On the other hand, if you're using a garden variety text editor for your writing, and are on a Mac, then the Marked 2 app is a handy tool for previewing your text, as well as for exporting in any of several different formats.
And once you're really into Markdown, and if you're a denizen of the Apple ecosystem, then you might be interested in Airmail, an award-winning email client that lets you compose your emails using Markdown.
And, while I'm at it, if your preferred platform happens to be a Mac, I may as well mention my own app, Notenik, which is a Markdown-enabled note-taking app that can also be used for publishing entire websites. It's free and open source and available from the Mac App Store.
If you're a writer who has any respect for the words you're producing, then you owe it to yourself to use Markdown.
On the other hand, if your only concern is to keep to the cackle and write nicely, then whatever you're currently using will probably continue to suffice.
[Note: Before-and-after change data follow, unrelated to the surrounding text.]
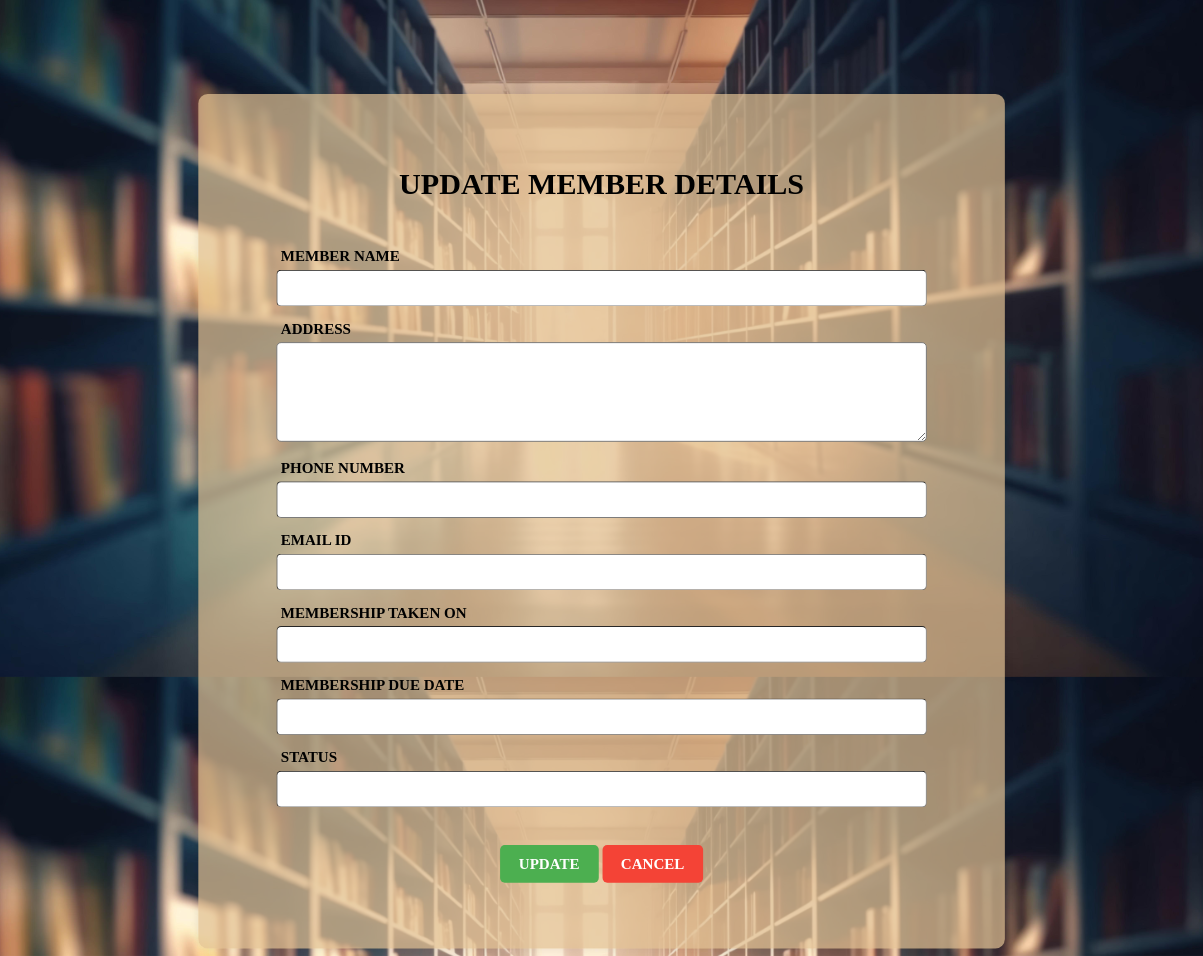
Repository: devikrishna908/RURAL-LIBRARY-MANAGEMENT
Page: http://localhost/library-management/WEB-INF/jsp/edit-member.jsp
These files come from the project's save history. The page is drawn as it stood at one moment and after the next save; the edit follows.
The browser window is 1280 px wide. The pictures show the whole page, at 94% of full size.
Backgrounds fixed to the window are drawn as part of the page. The page is served by Tomcat 9. Nobody is signed in. Other server files are loaded and not shown. The template is opened directly, without the code that normally fills it, so the values that code supplies are empty.

Above is the page before, as saved 2024-05-26 05:34:38.

### library-management/src/main/webapp/WEB-INF/jsp/edit-member.jsp
<%@ page language="java" contentType="text/html; charset=ISO-8859-1"
    pageEncoding="ISO-8859-1"%>
<!DOCTYPE html>
<html>
<head>
<meta charset="ISO-8859-1">
<title>Add Book</title>
<link rel="stylesheet" href="css/member-style.css">
<script src="js/add-member.js" type="text/javascript"></script>

</head>
<body>
	<div class="container">
		<h2>UPDATE MEMBER DETAILS</h2>
		<div class="form-container">
            <form name="create" method="post" action="/update-member/${member.reg_no}" onsubmit="return validateForm()">

	    	    <label for="name">MEMBER NAME</label>
    	    	<input type="text" id="name" name="name" value="${member.name}"><br>

		        <label for="address">ADDRESS</label>
				<textarea name="address" id="address" value="${member.address}"></textarea>

		        <label for="phone">PHONE NUMBER</label>
    		    <input type="text" id="phone" name="phone" value="${member.address}"><br>

		        <label for="email">EMAIL ID</label>
    		    <input type="text" id="email" name="email" value=""><br>

		        <label for="reg-date">MEMBERSHIP TAKEN ON</label>
    		    <input type="text" id="reg-date" name="reg-date" value=""><br>

		        <label for="due-date">MEMBERSHIP DUE DATE</label>
    		    <input type="text" id="due-date" name="due-date" value=""><br>

		        <label for="status">STATUS</label>
    		    <input type="text" id="status" name="status" value=""><br>

				<div class="input-button">
					<input type="submit" value="UPDATE" class="insert">
					<input type="button" value="CANCEL" class="cancel" onclick="cancelAction()"> <br>
				</div>
			</form>
		</div>

	</div>

</body>
</html>

### library-management/src/main/resources/static/css/member-style.css
body {
    background-image: url('../images/bg.jpg');
    background-size: cover;
    background-repeat: no-repeat;
    background-attachment: fixed;
}

h2 {
	text-align: center;
	margin-bottom: 50px;
	color:black;
	font-size: 32px;
}

.form-container {
	text-align: center;
}

.container {
	width: 60%; /* Adjust the width of the container as needed */
	margin: 0 auto; /* Center the container horizontally */
	margin-top: 100px;
	background-color: rgb(225, 192, 147,0.7);
	/* Set the background color of the container */
	padding: 50px; /* Add some padding to the container */
	border-radius: 10px; /* Add rounded corners to the container */
	box-shadow: 0 0 10px rgba(0, 0, 0, 0.1);
	/* Add a shadow effect to the container */
}


.form-container label {
	display: block;
	text-align: left;
	font-family: serif;
	font-size: 12pt;
	font-weight:bold;
	margin-top:5px;
	margin-bottom: 5px;
	margin-left: 5%; /* Add some space between labels and input boxes */
}

.form-container input[type="text"] {
	border-radius: 5px;
	border-width: .5px;
	font-family:serif;
	font-size:12pt;
	padding-left:5px;
	width: 90%; /* Set the width of input boxes */
	margin-bottom: 10px; /* Add some space between input boxes */
	height: 35px;
}

.form-container textarea {
	width: 90%; /* Set the width of input boxes */
	margin-bottom: 10px; /* Add some space between input boxes */
	padding-left:5px;
	font-family:serif;
	font-size:12pt;
	border-width: .5px;
	border-radius: 5px;
}

.form-container textarea {
	height: 100px; /* Set the height of the textarea */
}

.input-button {
	text-align: center;
	margin-top: 30px; /* Space above the buttons */
	margin-bottom: 20px;
}

.input-button input[type="submit"], .input-button input[type="button"] , .renew {
	height: 40px;
	padding: 8px 20px;
	font-size: 12pt;
	border: none;
	font-family: 'Times New Roman', Times, serif;
	font-weight: bold;
	cursor: pointer;
	border-radius: 5px;
}

.input-button input[type="submit"].insert {
	background-color: #4CAF50;
	/* Green background for the "CREATE" button */
	color: white;
}

.input-button input[type="button"].cancel {
	background-color: #f44336; /* Red background for the "CANCEL" button */
	color: white;
}

.renew {
	background-color: rgb(187, 74, 36);
	color: white;
	margin-top: 10px;
}

### library-management/src/main/resources/static/js/add-member.js

    function validateForm() {
        var name = document.getElementById("name").value;
        var address = document.getElementById("address").value;
        var phone = document.getElementById("phone").value;
        var email = document.getElementById("email").value;

        // Check if all fields are filled and not just spaces
        if (name.trim() === "" || address.trim() === "" || phone === "nil" || email === "nil") {
            alert("Please fill out all fields.");
            return false;
        }

		if (!/^\d{10}$/.test(phone)) {
			alert("Please enter a valid 10-digit contact number.");
			return false;
		}

		if (!/^[\w-]+(\.[\w-]+)*@([\w-]+\.)+[a-zA-Z]{2,7}$/.test(email)) {
			alert("Please enter a valid email address.");
			return false;
		}
        return true;

    }


    function cancelAction() {
	    window.history.back();
	//		window.location.href = '/home';
    }

     function renewAction() {

        const currentDate = new Date();
        const newDueDate = new Date(currentDate);
        newDueDate.setDate(currentDate.getDate() + 90);

        const formattedDueDate = newDueDate.toISOString().split('T')[0];

        document.getElementById('membership_due_on').value = formattedDueDate;
        document.getElementById('status').value = 'ACTIVE';
    }

After the next save:
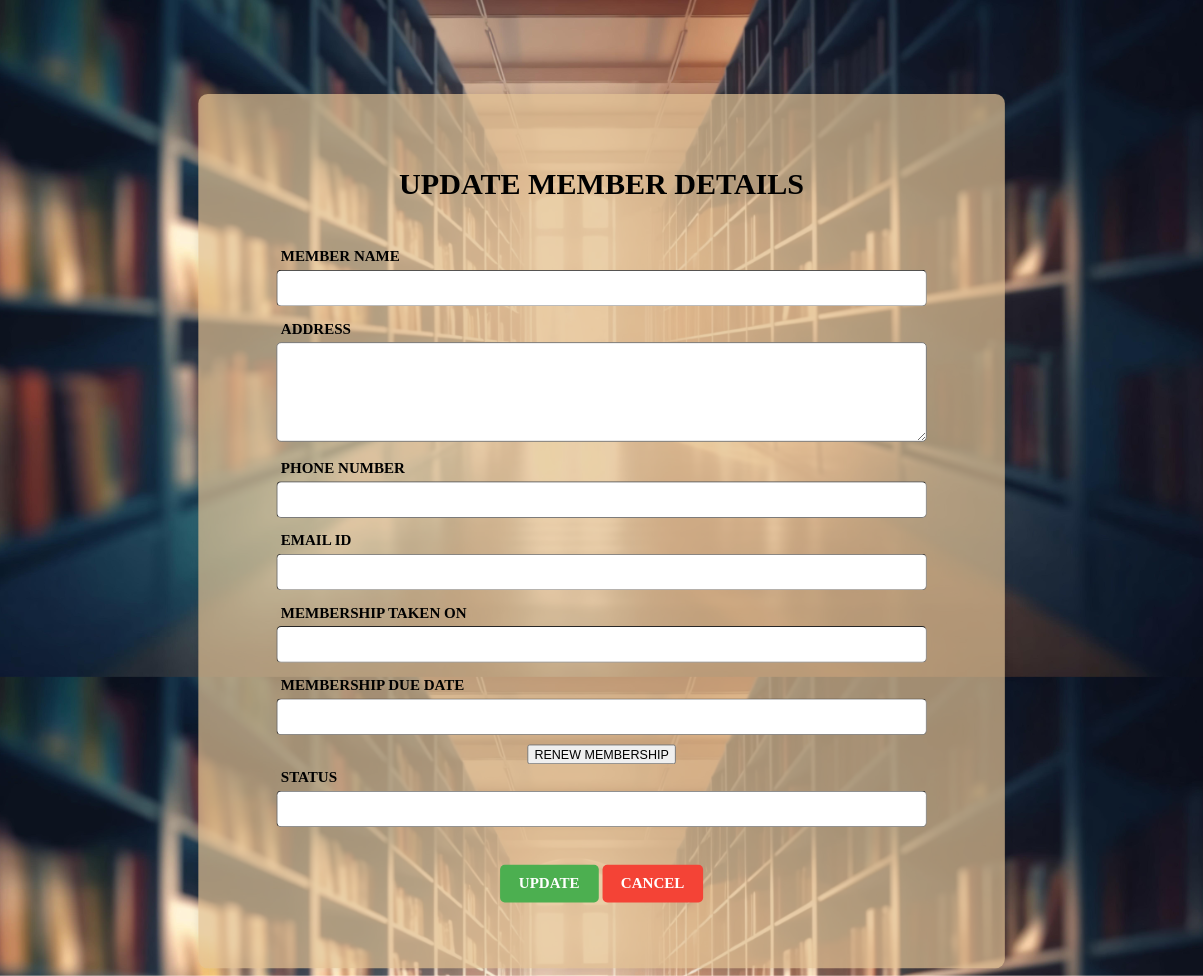
Saved 92 s later.
--- a/library-management/src/main/webapp/WEB-INF/jsp/edit-member.jsp
+++ b/library-management/src/main/webapp/WEB-INF/jsp/edit-member.jsp
@@ -31,7 +31,8 @@
     		    <input type="text" id="reg-date" name="reg-date" value=""><br>
 
 		        <label for="due-date">MEMBERSHIP DUE DATE</label>
-    		    <input type="text" id="due-date" name="due-date" value=""><br>
+    		    <input type="text" id="due-date" name="due-date" value="">
+    		    <input type="button" value="RENEW MEMBERSHIP" class="insert" onclick="renewAction()"><br>
 
 		        <label for="status">STATUS</label>
     		    <input type="text" id="status" name="status" value=""><br>
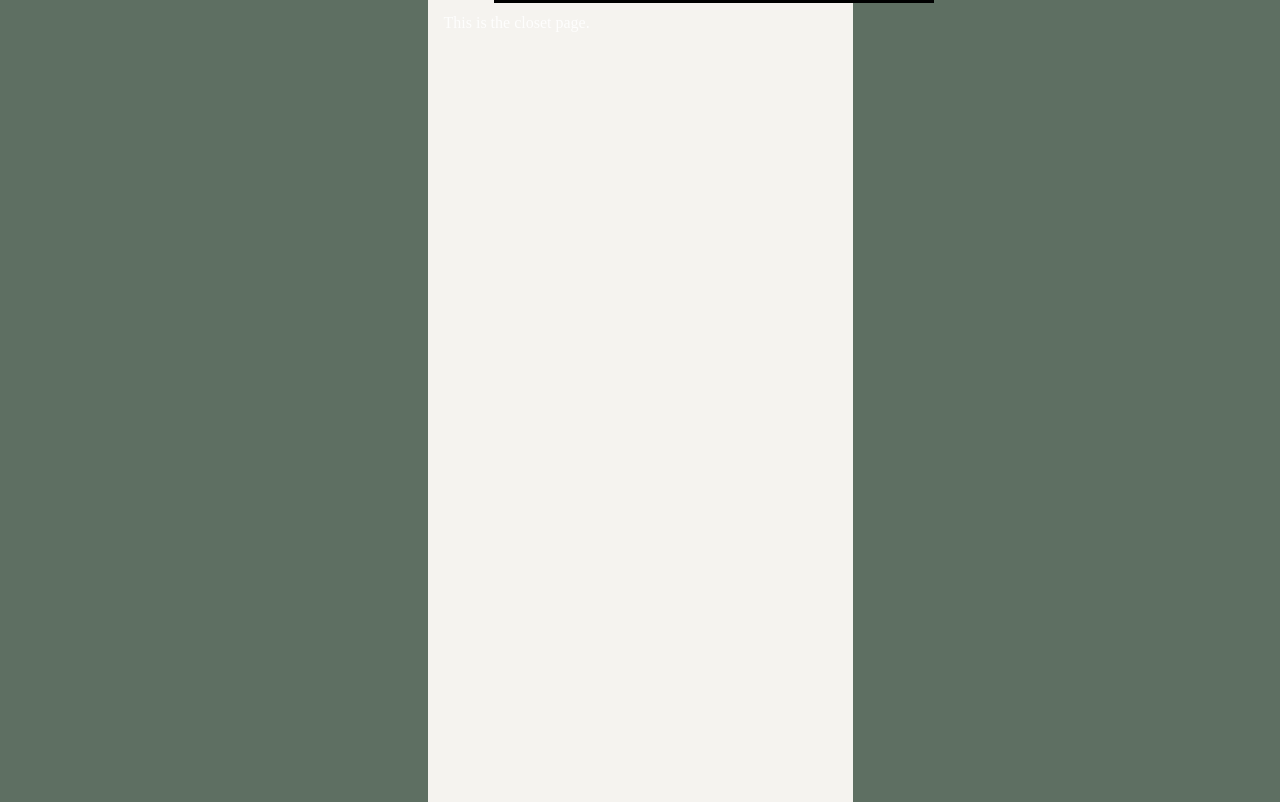
Repository: Strawb3rryjam/app-slotion
Page: /Closet
An editor plug-in stored every save of this project. The page is shown before and after the next save, followed by the edit.
The browser window is 1280 px wide. The pictures show the whole page.
The project was rebuilt for these pictures with package versions that can differ from the ones it lists, and the page was loaded fresh each time. Also part of the build but not shown: vite.config.js, src/App.css. Imported but missing from the stored project, and not drawn on this page: src/pages/Home.

Above is the page before, as saved 2025-05-05 09:20:29.

After the next save:
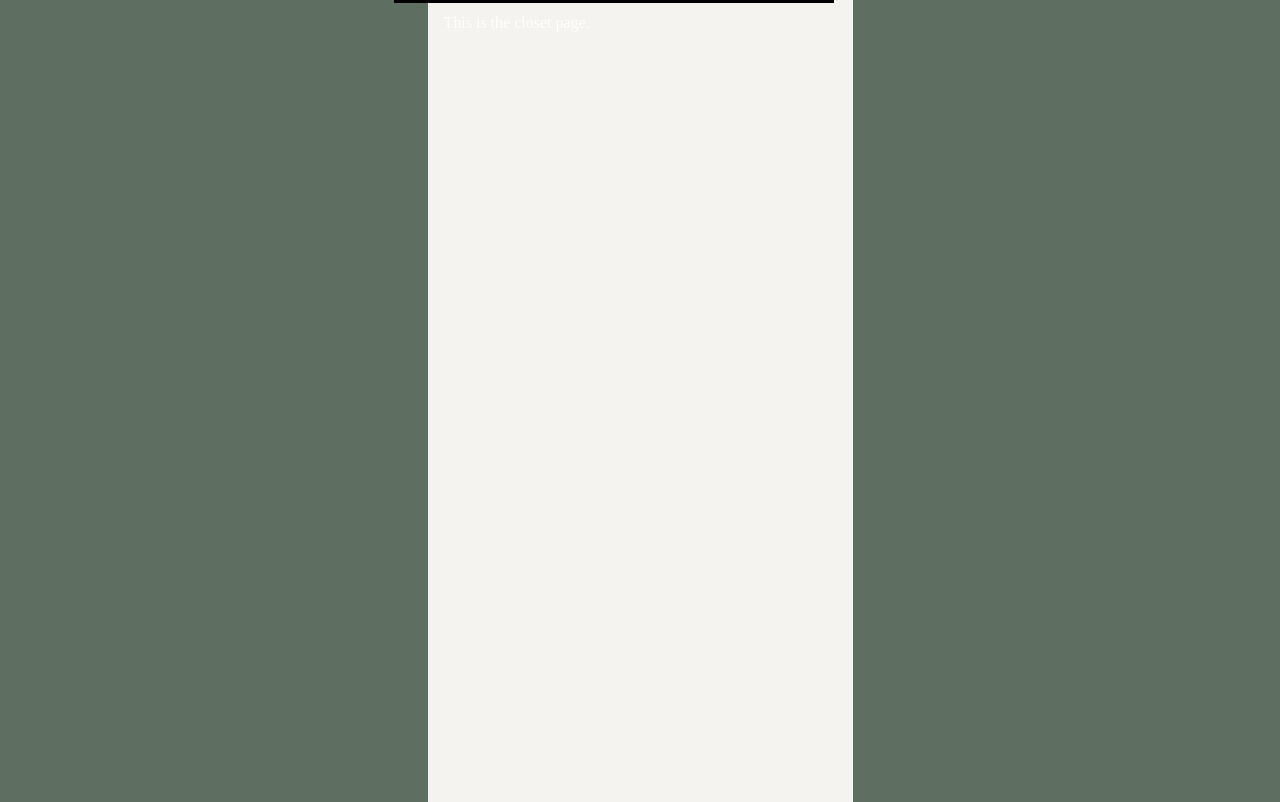
Saved 7 s later.
--- a/src/css/NavBar.module.css
+++ b/src/css/NavBar.module.css
@@ -4,7 +4,7 @@
     width: 440px;
     position: fixed;
     justify-content: center;
-    margin-left: 50px
+    margin-left: -50px; /* Center the navbar */
   }
 
   .navbar-links {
Let's face it, for many of you working in corporate office environments, your job description involves producing page after page of documents and slide decks that will at best be skimmed once or twice, and then stowed away for aeons in some sort of digital file share where they will probably never be found again.
Hey, if that's your gig, then I respect it, and you'd probably be spitting into the wind trying to use Markdown in such an environment.
On the other hand, I will say this: if more organizations were using Markdown rather than word docs and digital slide decks, they would probably be wasting less time and making better decisions.
In my experience, all of the formatting options found in traditional office tools are generally used to disguise a lack of critical, original thinking, and divert and distract an audience from the actual thoughts being expressed. On the other hand, if all you have to express your thoughts are your words and a few minimal formatting options, then it's easier for people to evaluate your ideas on their own merits.
Published 2020 Feb 25